From a reader:
What is and is not currently allowed to be used at Mass? What will and won’t be allowed after November? What falls into the “bad but nothing to be done about it” category and what can be taken to the bishop or beyond if it occurs?
Most of our liturgy refers to God and Christ as male, but there are frequent hymns that use inclusive language for the people in general, even when quoting scripture (yesterday we had “I am the Bread of Life, you who come to me shall not hunger, you who believe in me shall not thirst; no one can come to me, unless the Father beckons”; the Gloria is often said as “Glory to God in the Highest, and peace to God’s people on earth” with language about God being the King remaining — that sort of “soft” inclusiveness, which I believe is an attempt to appease all sides).
First, what is permitted to be used at Mass is what is published in the official books to be used at Mass, that is the Latin edition of the Missale Romanum and/or an approved translation of the Ordinary Form Missale Romanum and its Lectionarium. Approved books with chants for the Mass can be used, for example, the Graduale Romanum.
In these approved liturgical books you say or sing what is in black print. Easy.
Second, this may sound a little hard or unrealistic, but those “hymns” to which you refer are not really part of the official liturgical texts of Mass. See my comment above, about the Graduale Romanum.
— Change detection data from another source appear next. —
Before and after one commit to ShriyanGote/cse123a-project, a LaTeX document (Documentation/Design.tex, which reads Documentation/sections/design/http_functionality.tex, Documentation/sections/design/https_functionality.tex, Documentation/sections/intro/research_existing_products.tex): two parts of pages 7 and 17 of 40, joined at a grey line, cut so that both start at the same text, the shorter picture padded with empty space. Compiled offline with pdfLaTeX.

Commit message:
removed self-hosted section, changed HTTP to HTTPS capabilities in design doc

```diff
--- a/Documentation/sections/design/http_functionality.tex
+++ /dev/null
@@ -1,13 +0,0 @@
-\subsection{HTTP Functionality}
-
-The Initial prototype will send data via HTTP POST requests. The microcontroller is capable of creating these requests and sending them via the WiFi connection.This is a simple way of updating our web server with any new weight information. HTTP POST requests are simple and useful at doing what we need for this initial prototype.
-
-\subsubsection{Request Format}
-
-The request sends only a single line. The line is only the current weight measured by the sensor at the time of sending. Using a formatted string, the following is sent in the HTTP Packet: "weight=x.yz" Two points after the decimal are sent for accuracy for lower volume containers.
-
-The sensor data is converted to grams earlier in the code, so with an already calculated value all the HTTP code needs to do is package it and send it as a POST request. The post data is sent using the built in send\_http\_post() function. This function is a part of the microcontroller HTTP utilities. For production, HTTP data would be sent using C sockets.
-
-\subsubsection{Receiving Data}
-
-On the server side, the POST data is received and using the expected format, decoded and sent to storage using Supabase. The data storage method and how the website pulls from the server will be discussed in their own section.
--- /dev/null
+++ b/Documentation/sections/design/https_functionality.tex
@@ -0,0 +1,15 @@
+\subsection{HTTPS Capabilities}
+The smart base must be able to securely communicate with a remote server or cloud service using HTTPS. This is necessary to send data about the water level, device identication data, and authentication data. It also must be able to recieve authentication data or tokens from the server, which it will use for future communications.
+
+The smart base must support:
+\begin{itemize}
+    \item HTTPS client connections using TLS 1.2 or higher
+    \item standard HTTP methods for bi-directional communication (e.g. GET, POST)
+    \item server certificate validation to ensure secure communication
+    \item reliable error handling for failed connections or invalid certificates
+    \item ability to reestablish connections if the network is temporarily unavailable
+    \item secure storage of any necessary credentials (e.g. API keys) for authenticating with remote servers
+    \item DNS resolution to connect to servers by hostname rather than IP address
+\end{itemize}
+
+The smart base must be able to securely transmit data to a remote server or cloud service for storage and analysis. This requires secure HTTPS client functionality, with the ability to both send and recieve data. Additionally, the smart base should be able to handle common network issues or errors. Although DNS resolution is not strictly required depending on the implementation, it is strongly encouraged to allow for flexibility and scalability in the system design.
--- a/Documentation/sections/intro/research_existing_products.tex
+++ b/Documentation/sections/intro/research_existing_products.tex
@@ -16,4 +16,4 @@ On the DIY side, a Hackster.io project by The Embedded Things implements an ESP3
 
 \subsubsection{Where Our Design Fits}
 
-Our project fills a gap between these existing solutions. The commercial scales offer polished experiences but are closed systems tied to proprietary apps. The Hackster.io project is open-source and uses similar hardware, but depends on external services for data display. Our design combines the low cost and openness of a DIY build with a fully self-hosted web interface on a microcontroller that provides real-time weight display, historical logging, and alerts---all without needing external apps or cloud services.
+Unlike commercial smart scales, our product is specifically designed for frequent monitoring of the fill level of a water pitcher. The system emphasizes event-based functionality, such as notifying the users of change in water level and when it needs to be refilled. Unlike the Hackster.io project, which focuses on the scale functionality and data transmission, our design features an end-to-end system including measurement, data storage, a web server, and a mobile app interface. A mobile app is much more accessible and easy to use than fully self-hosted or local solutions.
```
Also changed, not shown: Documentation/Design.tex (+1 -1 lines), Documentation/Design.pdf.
If there is some problem with the text of a hymn, just get rid of the hymn. Don’t sing it in church.
Just say “NO” to bad hymns.
If people don’t like some aspect of the new, corrected translation we will begin to use in November, then it is always possible to opt for Latin. Latin eliminates the problems of a) bad theology, b) illicit texts, c) inadequate translations, b) excluding anyone of a different sex or species or astrological sign.
The basic solution to all of this is summed up in